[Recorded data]

>>

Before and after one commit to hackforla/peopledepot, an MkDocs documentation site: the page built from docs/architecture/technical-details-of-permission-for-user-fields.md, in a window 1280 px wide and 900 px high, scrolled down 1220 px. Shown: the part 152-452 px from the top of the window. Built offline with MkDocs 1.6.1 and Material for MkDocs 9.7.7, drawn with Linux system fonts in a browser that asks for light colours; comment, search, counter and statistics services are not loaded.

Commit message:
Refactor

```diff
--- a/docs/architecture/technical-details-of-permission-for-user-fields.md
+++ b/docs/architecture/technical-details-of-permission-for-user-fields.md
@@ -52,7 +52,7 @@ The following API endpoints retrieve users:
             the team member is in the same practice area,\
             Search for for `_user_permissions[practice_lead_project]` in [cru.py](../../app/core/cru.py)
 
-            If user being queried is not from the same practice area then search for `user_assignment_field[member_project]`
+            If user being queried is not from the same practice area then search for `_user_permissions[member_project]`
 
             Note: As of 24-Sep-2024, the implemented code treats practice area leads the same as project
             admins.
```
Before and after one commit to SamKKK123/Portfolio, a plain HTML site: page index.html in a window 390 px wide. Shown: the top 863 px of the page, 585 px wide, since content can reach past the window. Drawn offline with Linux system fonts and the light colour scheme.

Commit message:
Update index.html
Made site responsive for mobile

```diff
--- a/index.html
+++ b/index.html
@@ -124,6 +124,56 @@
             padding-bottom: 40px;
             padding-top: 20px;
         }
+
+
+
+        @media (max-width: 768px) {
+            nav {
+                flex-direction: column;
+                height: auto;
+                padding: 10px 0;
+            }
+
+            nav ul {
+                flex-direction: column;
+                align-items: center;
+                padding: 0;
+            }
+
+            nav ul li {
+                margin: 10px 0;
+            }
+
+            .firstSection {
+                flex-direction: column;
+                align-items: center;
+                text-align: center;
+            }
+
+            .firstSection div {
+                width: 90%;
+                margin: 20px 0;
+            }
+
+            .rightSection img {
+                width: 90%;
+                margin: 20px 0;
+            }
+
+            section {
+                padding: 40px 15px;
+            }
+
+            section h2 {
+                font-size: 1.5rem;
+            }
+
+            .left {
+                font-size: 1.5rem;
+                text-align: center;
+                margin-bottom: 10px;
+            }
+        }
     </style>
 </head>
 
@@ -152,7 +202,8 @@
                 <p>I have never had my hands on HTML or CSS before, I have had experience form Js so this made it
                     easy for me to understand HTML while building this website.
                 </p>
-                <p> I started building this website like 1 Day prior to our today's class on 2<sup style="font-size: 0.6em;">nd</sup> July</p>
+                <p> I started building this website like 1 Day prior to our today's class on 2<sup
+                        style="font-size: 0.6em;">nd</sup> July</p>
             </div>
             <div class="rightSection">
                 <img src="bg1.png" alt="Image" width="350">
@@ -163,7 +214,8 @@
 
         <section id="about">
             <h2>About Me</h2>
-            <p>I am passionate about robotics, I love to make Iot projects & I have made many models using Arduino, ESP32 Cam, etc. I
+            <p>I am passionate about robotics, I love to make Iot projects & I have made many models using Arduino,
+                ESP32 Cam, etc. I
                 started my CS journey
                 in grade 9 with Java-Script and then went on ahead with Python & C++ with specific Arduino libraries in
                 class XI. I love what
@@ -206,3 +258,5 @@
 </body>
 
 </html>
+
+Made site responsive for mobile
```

<<

Description of the task: Each entry above is to be printed again exactly.

Task output:
Before and after one commit to hackforla/peopledepot, an MkDocs documentation site: the page built from docs/architecture/technical-details-of-permission-for-user-fields.md, in a window 1280 px wide and 900 px high, scrolled down 1220 px. Shown: the part 152-452 px from the top of the window. Built offline with MkDocs 1.6.1 and Material for MkDocs 9.7.7, drawn with Linux system fonts in a browser that asks for light colours; comment, search, counter and statistics services are not loaded.

Commit message:
Refactor

```diff
--- a/docs/architecture/technical-details-of-permission-for-user-fields.md
+++ b/docs/architecture/technical-details-of-permission-for-user-fields.md
@@ -52,7 +52,7 @@ The following API endpoints retrieve users:
             the team member is in the same practice area,\
             Search for for `_user_permissions[practice_lead_project]` in [cru.py](../../app/core/cru.py)
 
-            If user being queried is not from the same practice area then search for `user_assignment_field[member_project]`
+            If user being queried is not from the same practice area then search for `_user_permissions[member_project]`
 
             Note: As of 24-Sep-2024, the implemented code treats practice area leads the same as project
             admins.
```
Before and after one commit to SamKKK123/Portfolio, a plain HTML site: page index.html in a window 390 px wide. Shown: the top 863 px of the page, 585 px wide, since content can reach past the window. Drawn offline with Linux system fonts and the light colour scheme.

Commit message:
Update index.html
Made site responsive for mobile

```diff
--- a/index.html
+++ b/index.html
@@ -124,6 +124,56 @@
             padding-bottom: 40px;
             padding-top: 20px;
         }
+
+
+
+        @media (max-width: 768px) {
+            nav {
+                flex-direction: column;
+                height: auto;
+                padding: 10px 0;
+            }
+
+            nav ul {
+                flex-direction: column;
+                align-items: center;
+                padding: 0;
+            }
+
+            nav ul li {
+                margin: 10px 0;
+            }
+
+            .firstSection {
+                flex-direction: column;
+                align-items: center;
+                text-align: center;
+            }
+
+            .firstSection div {
+                width: 90%;
+                margin: 20px 0;
+            }
+
+            .rightSection img {
+                width: 90%;
+                margin: 20px 0;
+            }
+
+            section {
+                padding: 40px 15px;
+            }
+
+            section h2 {
+                font-size: 1.5rem;
+            }
+
+            .left {
+                font-size: 1.5rem;
+                text-align: center;
+                margin-bottom: 10px;
+            }
+        }
     </style>
 </head>
 
@@ -152,7 +202,8 @@
                 <p>I have never had my hands on HTML or CSS before, I have had experience form Js so this made it
                     easy for me to understand HTML while building this website.
                 </p>
-                <p> I started building this website like 1 Day prior to our today's class on 2<sup style="font-size: 0.6em;">nd</sup> July</p>
+                <p> I started building this website like 1 Day prior to our today's class on 2<sup
+                        style="font-size: 0.6em;">nd</sup> July</p>
             </div>
             <div class="rightSection">
                 <img src="bg1.png" alt="Image" width="350">
@@ -163,7 +214,8 @@
 
         <section id="about">
             <h2>About Me</h2>
-            <p>I am passionate about robotics, I love to make Iot projects & I have made many models using Arduino, ESP32 Cam, etc. I
+            <p>I am passionate about robotics, I love to make Iot projects & I have made many models using Arduino,
+                ESP32 Cam, etc. I
                 started my CS journey
                 in grade 9 with Java-Script and then went on ahead with Python & C++ with specific Arduino libraries in
                 class XI. I love what
@@ -206,3 +258,5 @@
 </body>
 
 </html>
+
+Made site responsive for mobile
```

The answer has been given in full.